|A healthy data warehouse is the horse that pulls the BI cart
Exactly HOW you do that may involve major re-engineering and is material for a larger article.
But I'll give an outline here. It involves:
- Requalifying or creating a solid MDM infrastructure and
- Allocating true human-by-name ownership for each major data-set - easily contactable
- FULLY CONFORMED or at least conformable dimensions AND data-sets
- Fact tables kept to the minimum in DW, expansions allowable outside DW in BI controlled data marts
- All DW fully accessible for all business use - no elitist control and all data visible
What this does is frees up IT to do what it should: Build stable and usable DW without mixing in all the BI tables and downstream extracted data. That should belong to business reporting teams with SQL and ETL skills of their own.
Essentially you have to separate the horse from the cart. And get the horse healthy. Then you can pull any cart you want loaded with WHAT you want.
Single Version of the Truth is a Myth - Concentrate on the Base Data
|Holy Grail of single truth data
"Single version truth" has always been the holy-grail of reporting. I think it's time we rethink this. Truth is, I've never seen it achieved--for very long at least.
Truthfully I think we can have single version DATA instead. That gets holed up and maintained in MDM type single tables for every data set and dimension. Downstream Fact tables and reporting are only "truth" in the context of the slices and dices used adjusted by whatever business rules are applied. Different businesses sectors always prefer their "sliced with my business rules" version. It's when these various versions (that superficially appear the same) get compared that the executives cry out "give me one truth".
What this means is executives have to work again to find out who they trust. And determine exactly what data (with what slicing and business rules applied) do they what. They can even let reporting compete to allow the cream to arise to the top just like Google does with the Web. The web is a giant free-for-all mess of data sliced by logic versions. Yet nobody finds it difficult to get the data they want.

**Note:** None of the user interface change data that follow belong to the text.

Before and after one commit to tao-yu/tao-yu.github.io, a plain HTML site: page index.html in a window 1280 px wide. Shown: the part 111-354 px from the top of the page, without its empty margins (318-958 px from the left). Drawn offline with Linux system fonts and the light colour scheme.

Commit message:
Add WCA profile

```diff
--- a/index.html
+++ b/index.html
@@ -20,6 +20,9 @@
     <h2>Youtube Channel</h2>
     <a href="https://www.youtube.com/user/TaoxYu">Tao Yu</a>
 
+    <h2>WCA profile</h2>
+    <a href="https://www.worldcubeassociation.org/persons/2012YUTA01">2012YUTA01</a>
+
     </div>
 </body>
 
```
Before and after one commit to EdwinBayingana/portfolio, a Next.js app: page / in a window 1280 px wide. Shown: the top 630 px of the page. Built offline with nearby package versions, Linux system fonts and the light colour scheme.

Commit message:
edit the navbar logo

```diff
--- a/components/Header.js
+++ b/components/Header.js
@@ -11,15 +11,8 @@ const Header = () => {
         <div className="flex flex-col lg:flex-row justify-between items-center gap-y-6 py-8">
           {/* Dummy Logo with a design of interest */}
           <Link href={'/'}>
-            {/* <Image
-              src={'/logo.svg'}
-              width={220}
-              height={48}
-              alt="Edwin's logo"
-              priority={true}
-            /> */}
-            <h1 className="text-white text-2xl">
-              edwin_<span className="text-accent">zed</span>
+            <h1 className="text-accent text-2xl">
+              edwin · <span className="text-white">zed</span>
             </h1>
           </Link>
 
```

As an example. We can have MDM tables:
- Business Units (divisions, sectors, etc.)
- Product Parts
- Warranty Types Sold
These are all distinct and finite at any given point in time. We want Parts Dispatch Reporting BI. This will always be subject to the particular Manager's preferred slice by warranty or customer type by his business unit. Nor is it a matter of a simple OLAP drill-able data architecture and the reason is because multiple business rules get embedded BETWEEN the layers of the concrete MDM tables and the "sliced as preferred" BI reporting layer. It will always be so. Certain managers won't consider certain parts dispatched under certain warranties as legit. Other managers don't consider certain customers coupled with certain warranty types. Truth at this level lies in however the data is spun.
The goal then for DW is to guarantee reliable concrete MDM type data. And allow business to spin it with whatever tools however they want.
Data is the realm of IT. Truth is another matter - best left for "the Business" to decide.